(Provided entries Opens)

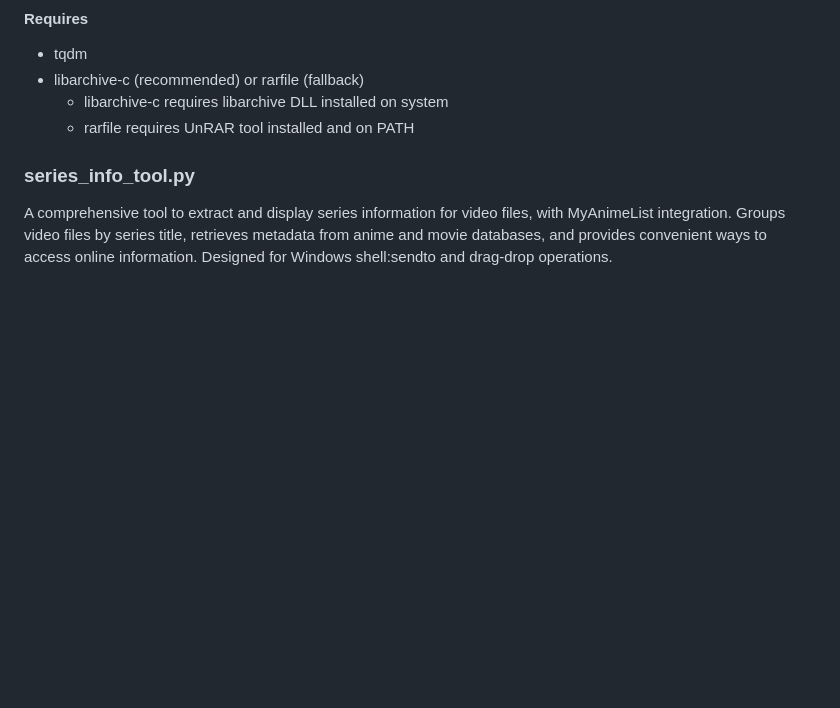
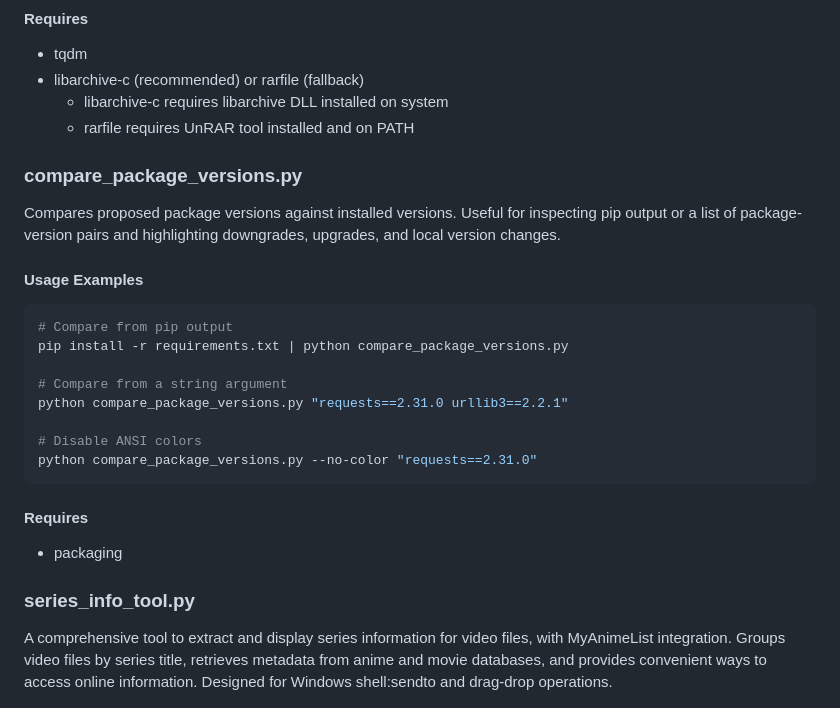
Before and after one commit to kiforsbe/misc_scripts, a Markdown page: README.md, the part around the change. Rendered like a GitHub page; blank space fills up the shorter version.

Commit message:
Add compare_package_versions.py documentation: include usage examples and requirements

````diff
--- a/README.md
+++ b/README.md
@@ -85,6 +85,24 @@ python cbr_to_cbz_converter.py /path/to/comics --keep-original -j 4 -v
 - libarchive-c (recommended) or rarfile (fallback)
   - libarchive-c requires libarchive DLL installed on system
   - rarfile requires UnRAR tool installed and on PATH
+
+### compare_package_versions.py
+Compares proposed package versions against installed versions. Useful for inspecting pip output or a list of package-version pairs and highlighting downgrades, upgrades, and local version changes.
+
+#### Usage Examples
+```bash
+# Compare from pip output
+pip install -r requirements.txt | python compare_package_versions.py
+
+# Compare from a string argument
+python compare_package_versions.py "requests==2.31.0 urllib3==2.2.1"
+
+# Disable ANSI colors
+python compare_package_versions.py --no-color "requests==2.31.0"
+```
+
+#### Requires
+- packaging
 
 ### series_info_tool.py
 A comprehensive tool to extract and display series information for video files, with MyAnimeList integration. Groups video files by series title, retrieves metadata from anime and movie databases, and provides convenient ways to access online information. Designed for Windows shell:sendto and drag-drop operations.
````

(Provided entries Closes)
(Provided entries Opens)

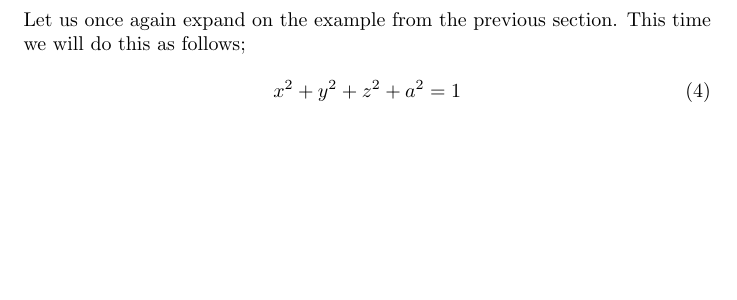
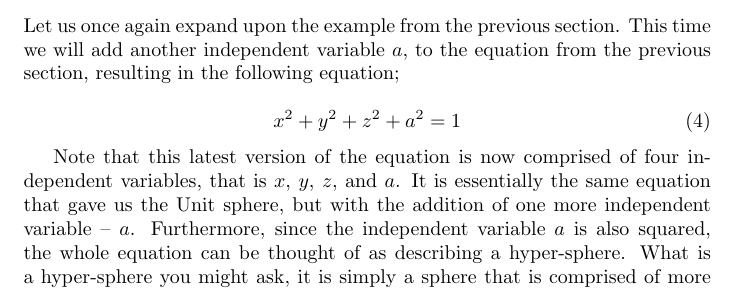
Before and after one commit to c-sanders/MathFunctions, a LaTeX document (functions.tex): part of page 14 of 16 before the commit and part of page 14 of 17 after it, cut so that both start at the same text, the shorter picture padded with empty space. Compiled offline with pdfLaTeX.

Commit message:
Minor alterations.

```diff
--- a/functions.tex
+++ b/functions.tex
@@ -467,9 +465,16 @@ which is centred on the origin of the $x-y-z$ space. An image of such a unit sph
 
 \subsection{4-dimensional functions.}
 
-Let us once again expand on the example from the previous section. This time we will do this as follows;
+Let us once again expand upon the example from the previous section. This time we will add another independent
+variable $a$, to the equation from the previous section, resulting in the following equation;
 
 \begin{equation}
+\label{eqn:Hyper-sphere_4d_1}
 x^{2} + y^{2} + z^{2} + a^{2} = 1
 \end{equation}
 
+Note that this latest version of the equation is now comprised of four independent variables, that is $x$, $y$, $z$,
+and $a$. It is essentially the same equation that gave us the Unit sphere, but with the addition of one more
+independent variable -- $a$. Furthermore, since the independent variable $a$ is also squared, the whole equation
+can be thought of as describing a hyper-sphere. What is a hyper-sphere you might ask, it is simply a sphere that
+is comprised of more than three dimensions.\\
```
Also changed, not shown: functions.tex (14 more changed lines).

(Provided entries Closes)
(Provided entries Opens)

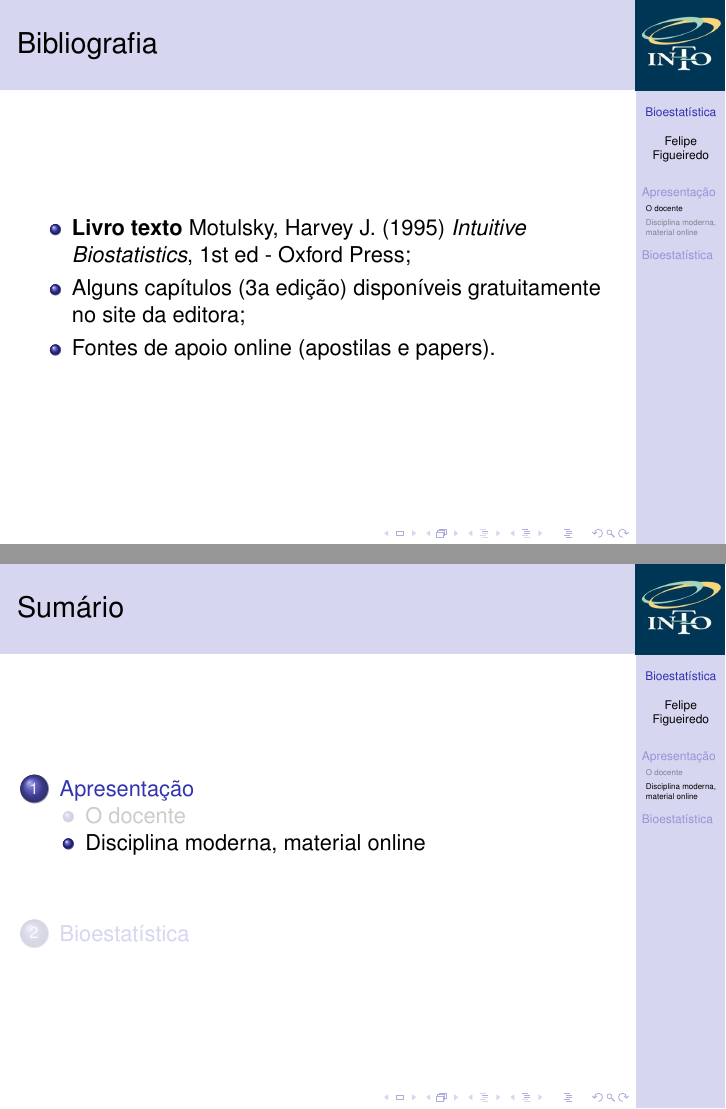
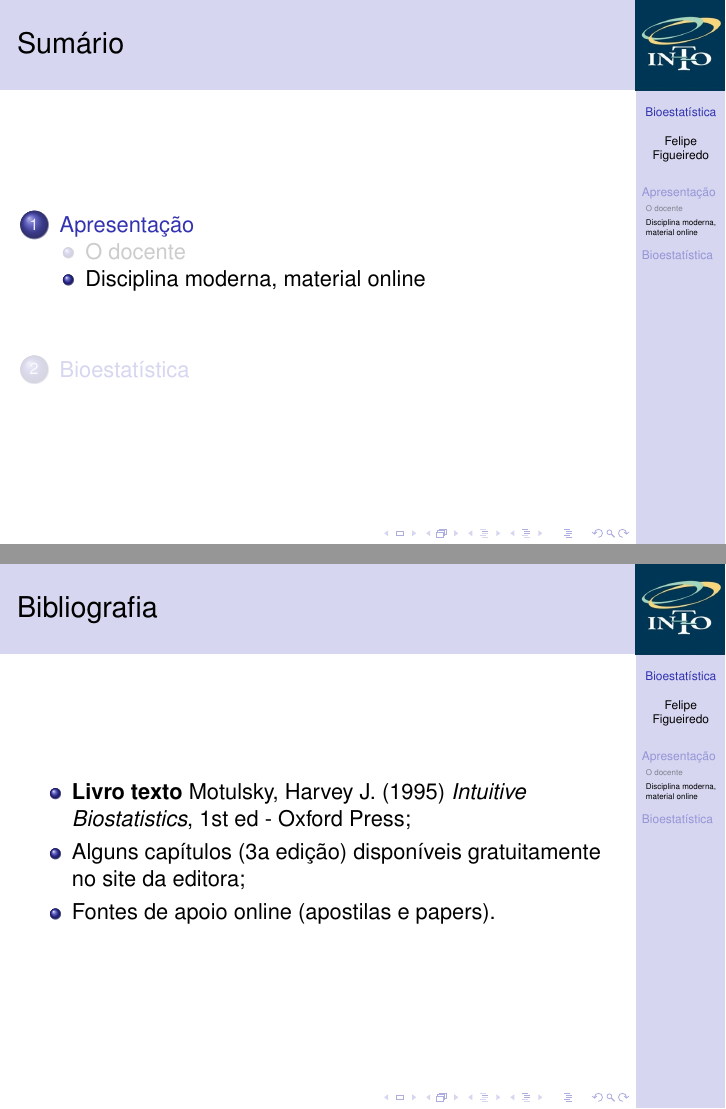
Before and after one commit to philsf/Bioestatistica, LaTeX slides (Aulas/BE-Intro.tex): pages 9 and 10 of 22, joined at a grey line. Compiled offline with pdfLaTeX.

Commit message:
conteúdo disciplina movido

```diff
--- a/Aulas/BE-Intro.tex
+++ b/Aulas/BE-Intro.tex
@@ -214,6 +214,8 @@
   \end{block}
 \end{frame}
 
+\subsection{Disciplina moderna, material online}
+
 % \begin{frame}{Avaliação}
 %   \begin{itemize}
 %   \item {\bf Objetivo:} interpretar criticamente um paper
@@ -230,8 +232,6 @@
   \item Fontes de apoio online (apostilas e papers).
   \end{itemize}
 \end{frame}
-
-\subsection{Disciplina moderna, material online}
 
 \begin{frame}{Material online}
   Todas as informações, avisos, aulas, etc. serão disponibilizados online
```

(Provided entries Closes)

## What to work on:
Only the lines above that hold "same" are wanted. Show every one of them.

## Task result:
Before and after one commit to c-sanders/MathFunctions, a LaTeX document (functions.tex): part of page 14 of 16 before the commit and part of page 14 of 17 after it, cut so that both start at the same text, the shorter picture padded with empty space. Compiled offline with pdfLaTeX.
+and $a$. It is essentially the same equation that gave us the Unit sphere, but with the addition of one more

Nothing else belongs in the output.